* [EXERCISE GOAL]: Lines in the listing below that hold "label" are the ones to copy.

━━ EXERCISE MATERIAL ━━

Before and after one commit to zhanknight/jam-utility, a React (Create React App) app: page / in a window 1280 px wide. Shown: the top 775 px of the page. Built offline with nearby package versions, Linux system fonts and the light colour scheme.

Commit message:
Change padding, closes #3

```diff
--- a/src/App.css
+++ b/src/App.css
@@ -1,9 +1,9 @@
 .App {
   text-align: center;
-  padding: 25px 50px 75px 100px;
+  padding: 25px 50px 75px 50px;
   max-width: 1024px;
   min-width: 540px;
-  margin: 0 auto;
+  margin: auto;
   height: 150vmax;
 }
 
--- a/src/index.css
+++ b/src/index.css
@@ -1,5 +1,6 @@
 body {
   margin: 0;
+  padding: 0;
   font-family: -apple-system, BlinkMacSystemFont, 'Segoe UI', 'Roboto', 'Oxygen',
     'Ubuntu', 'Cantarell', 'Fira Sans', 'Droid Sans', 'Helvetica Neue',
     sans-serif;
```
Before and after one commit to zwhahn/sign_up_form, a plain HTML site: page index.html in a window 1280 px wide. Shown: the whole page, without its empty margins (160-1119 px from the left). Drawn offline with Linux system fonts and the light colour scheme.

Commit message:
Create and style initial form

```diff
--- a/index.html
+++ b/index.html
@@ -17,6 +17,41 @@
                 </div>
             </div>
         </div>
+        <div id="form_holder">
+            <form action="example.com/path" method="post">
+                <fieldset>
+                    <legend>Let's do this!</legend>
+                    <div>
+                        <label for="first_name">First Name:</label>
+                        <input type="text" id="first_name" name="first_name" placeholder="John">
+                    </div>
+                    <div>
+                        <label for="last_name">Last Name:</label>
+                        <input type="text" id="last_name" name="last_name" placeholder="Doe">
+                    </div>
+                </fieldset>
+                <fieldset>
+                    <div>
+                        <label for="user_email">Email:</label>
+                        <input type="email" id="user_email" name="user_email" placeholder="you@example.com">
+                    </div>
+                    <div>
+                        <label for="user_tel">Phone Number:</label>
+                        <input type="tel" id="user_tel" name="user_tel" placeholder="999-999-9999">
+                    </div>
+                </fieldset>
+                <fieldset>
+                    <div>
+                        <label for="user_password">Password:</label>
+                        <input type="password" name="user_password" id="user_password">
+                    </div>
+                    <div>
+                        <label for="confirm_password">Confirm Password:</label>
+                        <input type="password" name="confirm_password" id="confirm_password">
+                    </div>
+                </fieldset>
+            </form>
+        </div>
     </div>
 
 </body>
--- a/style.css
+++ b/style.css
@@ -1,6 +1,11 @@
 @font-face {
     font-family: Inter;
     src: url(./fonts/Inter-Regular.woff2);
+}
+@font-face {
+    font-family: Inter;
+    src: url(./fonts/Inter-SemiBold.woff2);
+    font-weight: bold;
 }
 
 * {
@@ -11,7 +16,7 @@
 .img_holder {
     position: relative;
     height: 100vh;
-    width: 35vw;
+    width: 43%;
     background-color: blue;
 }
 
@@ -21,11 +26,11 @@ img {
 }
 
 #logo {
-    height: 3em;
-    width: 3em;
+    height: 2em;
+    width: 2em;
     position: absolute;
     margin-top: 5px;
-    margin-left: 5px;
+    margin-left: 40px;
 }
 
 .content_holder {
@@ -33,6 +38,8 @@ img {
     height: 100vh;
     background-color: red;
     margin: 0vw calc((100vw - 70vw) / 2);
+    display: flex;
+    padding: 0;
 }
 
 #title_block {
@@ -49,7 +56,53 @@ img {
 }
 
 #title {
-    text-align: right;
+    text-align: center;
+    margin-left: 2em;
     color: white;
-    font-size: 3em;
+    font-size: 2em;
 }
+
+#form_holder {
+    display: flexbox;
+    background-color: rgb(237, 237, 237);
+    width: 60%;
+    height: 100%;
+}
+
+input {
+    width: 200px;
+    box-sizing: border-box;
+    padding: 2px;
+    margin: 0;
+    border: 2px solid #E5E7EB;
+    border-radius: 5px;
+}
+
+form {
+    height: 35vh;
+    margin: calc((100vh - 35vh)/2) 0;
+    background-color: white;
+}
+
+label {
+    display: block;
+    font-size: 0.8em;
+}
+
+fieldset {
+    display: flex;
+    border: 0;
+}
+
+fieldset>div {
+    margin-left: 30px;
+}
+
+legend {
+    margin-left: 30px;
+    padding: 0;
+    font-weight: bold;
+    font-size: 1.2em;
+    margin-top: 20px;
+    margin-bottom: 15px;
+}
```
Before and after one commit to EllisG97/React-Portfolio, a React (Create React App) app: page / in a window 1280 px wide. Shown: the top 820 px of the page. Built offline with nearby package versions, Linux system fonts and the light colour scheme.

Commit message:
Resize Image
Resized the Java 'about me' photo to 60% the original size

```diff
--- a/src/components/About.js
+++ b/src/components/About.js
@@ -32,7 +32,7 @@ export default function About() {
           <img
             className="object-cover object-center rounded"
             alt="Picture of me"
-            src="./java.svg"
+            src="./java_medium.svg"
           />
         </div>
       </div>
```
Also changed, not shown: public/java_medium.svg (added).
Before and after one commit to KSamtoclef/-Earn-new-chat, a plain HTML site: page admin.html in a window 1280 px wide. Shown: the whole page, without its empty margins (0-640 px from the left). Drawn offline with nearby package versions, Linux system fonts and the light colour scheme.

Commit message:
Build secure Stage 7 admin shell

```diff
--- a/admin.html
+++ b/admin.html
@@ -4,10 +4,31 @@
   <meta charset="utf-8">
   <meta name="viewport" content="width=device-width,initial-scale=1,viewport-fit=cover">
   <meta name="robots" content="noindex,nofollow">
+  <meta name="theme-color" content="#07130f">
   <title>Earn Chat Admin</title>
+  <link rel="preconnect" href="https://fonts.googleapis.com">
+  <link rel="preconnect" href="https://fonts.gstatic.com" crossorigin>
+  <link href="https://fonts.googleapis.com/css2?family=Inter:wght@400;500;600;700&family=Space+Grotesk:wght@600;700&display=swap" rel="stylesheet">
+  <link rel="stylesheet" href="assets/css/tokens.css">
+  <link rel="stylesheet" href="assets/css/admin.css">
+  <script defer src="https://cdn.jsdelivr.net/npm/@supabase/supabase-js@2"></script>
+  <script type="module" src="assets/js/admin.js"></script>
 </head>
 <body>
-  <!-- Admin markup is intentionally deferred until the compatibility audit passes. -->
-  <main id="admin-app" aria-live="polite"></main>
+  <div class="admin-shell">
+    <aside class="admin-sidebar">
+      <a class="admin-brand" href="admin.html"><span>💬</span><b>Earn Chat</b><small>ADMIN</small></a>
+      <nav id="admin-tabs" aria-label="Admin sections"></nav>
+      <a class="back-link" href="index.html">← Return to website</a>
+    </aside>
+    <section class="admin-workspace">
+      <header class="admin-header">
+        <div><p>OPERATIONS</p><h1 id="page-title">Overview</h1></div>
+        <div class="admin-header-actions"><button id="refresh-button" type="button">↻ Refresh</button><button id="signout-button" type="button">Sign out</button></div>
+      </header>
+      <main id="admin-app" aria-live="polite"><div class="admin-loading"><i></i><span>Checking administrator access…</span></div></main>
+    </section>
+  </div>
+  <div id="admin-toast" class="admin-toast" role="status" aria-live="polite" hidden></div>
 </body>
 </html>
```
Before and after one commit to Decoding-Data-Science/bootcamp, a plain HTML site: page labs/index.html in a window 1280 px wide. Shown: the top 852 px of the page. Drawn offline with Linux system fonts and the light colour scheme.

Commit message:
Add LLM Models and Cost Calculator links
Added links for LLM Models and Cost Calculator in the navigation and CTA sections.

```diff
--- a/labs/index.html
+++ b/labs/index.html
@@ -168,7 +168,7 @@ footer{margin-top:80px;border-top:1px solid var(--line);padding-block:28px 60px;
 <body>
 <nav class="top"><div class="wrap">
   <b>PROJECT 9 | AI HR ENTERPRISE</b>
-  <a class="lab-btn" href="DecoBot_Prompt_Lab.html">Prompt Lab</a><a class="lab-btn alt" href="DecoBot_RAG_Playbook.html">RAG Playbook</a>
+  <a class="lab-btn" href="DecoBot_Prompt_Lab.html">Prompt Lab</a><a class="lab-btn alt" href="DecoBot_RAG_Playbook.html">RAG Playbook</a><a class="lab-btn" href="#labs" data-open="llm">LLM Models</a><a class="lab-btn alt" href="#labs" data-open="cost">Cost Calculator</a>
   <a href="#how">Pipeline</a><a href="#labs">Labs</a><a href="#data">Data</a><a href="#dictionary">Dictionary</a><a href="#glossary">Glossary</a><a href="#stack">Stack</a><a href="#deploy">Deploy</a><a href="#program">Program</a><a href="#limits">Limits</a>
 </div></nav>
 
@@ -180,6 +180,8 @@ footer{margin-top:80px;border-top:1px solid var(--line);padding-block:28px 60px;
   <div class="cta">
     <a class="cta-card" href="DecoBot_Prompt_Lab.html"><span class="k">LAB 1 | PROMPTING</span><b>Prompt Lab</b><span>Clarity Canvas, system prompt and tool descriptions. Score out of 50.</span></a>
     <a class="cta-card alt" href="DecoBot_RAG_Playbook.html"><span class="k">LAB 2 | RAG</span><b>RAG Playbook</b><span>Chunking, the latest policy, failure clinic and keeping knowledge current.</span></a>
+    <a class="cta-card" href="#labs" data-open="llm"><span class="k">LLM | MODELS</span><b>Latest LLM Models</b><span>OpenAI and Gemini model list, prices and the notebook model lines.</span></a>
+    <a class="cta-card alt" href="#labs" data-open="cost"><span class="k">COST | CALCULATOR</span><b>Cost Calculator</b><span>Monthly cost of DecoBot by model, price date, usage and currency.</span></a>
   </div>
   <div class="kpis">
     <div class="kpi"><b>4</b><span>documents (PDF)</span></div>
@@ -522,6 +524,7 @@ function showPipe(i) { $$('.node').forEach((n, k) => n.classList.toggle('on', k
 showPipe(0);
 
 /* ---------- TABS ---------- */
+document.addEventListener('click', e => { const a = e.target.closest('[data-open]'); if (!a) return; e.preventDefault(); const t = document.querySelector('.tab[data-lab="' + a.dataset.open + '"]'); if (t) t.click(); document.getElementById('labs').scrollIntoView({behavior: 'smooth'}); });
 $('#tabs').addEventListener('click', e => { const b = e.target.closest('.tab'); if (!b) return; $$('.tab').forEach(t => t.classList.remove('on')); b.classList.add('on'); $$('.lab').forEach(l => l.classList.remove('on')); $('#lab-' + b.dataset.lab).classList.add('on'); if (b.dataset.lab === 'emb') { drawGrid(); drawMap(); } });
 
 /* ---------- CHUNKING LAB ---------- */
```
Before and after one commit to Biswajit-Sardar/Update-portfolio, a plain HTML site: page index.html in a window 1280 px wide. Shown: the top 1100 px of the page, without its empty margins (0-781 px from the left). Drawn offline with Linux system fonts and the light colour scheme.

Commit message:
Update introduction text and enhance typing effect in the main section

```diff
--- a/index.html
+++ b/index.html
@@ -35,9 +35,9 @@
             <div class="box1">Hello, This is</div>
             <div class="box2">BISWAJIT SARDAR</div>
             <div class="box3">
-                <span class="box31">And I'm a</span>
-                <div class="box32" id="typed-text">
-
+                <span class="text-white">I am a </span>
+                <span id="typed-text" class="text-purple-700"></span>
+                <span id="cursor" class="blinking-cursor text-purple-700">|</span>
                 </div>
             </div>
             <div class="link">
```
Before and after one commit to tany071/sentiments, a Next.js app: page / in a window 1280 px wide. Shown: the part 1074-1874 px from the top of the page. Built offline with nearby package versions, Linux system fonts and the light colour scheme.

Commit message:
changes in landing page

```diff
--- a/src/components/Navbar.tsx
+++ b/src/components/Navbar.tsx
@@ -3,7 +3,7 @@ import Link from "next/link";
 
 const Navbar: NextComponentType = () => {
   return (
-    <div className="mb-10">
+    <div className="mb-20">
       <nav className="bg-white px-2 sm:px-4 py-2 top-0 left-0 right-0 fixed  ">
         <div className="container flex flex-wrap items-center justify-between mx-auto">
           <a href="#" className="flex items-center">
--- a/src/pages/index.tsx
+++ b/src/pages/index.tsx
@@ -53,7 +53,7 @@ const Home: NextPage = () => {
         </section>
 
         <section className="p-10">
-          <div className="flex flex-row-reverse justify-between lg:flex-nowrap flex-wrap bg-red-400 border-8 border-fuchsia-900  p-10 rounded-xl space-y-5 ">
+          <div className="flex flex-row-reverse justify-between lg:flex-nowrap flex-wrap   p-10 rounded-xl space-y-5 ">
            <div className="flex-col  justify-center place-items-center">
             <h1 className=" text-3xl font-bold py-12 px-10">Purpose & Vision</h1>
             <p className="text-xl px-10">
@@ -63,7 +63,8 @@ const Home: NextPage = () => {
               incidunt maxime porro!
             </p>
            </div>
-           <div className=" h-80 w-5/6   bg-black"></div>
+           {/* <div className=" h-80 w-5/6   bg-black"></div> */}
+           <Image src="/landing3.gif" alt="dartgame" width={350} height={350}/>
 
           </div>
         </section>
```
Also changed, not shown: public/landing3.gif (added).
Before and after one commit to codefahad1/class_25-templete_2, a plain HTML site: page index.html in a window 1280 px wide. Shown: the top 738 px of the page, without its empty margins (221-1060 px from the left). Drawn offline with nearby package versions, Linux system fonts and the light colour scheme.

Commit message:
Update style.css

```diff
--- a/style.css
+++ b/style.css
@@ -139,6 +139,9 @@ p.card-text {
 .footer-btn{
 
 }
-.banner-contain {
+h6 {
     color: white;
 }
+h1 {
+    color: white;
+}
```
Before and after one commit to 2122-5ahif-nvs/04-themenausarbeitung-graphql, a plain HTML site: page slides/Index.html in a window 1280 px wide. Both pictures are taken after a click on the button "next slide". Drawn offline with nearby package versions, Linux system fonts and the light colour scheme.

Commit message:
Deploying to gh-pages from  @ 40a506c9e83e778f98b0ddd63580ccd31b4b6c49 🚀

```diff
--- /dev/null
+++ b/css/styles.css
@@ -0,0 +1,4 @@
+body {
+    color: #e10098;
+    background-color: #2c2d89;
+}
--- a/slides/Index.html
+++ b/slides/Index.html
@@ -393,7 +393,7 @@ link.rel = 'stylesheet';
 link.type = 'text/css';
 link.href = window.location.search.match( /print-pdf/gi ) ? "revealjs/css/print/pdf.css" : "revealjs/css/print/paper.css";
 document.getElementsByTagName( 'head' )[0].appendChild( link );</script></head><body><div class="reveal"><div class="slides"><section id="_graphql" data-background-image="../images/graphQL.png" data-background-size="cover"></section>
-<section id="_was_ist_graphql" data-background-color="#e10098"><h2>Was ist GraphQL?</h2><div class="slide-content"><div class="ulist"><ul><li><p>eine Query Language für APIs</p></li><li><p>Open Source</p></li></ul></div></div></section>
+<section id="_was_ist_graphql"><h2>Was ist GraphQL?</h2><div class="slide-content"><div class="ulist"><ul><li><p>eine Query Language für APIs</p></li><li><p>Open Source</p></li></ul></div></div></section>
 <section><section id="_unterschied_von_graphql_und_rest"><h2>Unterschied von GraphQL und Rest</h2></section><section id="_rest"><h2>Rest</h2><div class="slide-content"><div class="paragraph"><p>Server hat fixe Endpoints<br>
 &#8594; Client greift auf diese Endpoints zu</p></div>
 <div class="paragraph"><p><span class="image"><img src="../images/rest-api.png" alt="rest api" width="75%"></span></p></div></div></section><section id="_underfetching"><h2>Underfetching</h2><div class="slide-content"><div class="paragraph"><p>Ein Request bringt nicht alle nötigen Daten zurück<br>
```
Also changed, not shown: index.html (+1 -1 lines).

━━━

* [RESULT FOR THIS TASK]:
+                        <label for="first_name">First Name:</label>
+                        <label for="last_name">Last Name:</label>
+                        <label for="user_email">Email:</label>
+                        <label for="user_tel">Phone Number:</label>
+                        <label for="user_password">Password:</label>
+                        <label for="confirm_password">Confirm Password:</label>
+label {
+      <nav id="admin-tabs" aria-label="Admin sections"></nav>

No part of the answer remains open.